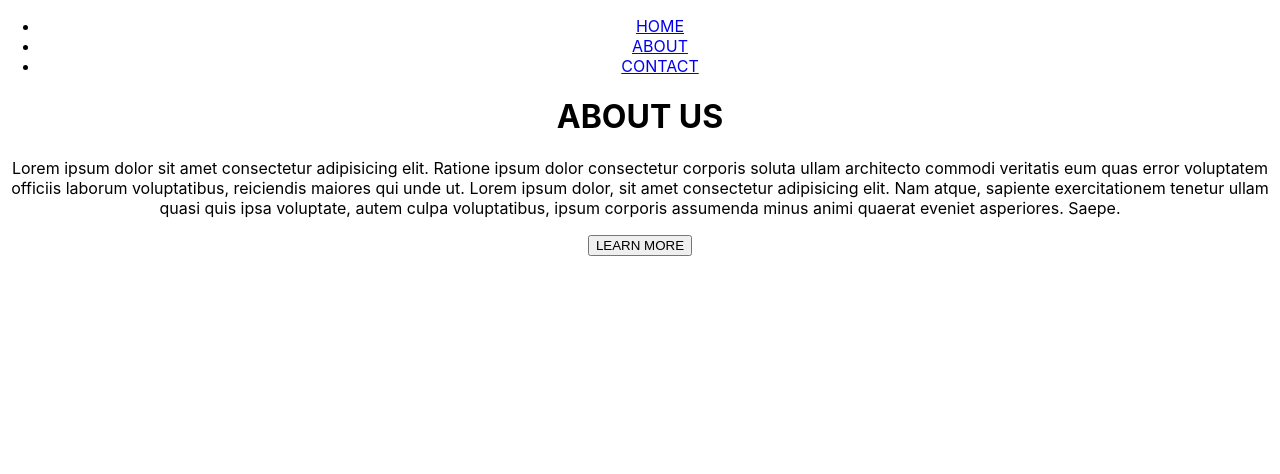
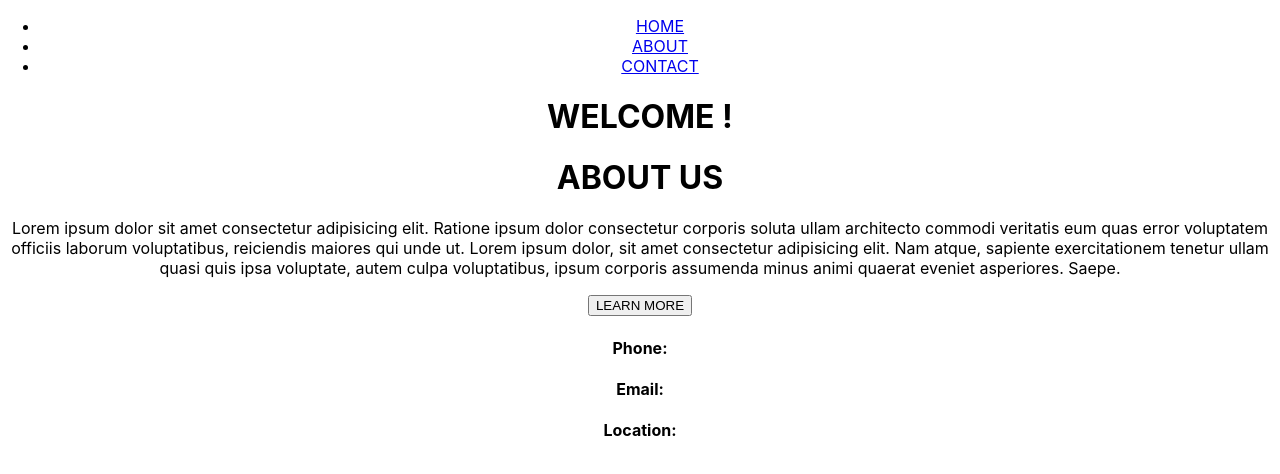
Before and after one commit to MelynAtieno/project-transpose, a React (Create React App) app: page / in a window 1280 px wide. Shown: the top 474 px of the page. Built offline with nearby package versions, Linux system fonts and the light colour scheme.

Commit message:
Add contact page

```diff
--- a/src/App.js
+++ b/src/App.js
@@ -2,6 +2,7 @@ import './App.css';
 import Navbar from './Components/Navbar';
 import Home from './Components/Home';
 import About from './Components/About';
+import Contact from './Components/Contact';
 
 function App() {
   return (
@@ -9,6 +10,7 @@ function App() {
       <Navbar />
       <Home />
       <About />
+      <Contact />
     </div>
   );
 }
--- /dev/null
+++ b/src/Components/Contact.js
@@ -0,0 +1,13 @@
+import React from 'react'
+
+function Contact() {
+  return (
+    <div>
+      <h4>Phone:</h4>
+      <h4>Email:</h4>
+      <h4>Location:</h4>
+    </div>
+  )
+}
+
+export default Contact
--- a/src/Components/Home.js
+++ b/src/Components/Home.js
@@ -3,7 +3,7 @@ import React from 'react'
 function Home() {
   return (
     <div>
-
+        <h1>WELCOME ! </h1>
     </div>
   )
 }
```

* Exercise prompt
List, from the entries above, every line in which the word "React" shows up.

* Result of this exercise
Before and after one commit to MelynAtieno/project-transpose, a React (Create React App) app: page / in a window 1280 px wide. Shown: the top 474 px of the page. Built offline with nearby package versions, Linux system fonts and the light colour scheme.
+import React from 'react'
@@ -3,7 +3,7 @@ import React from 'react'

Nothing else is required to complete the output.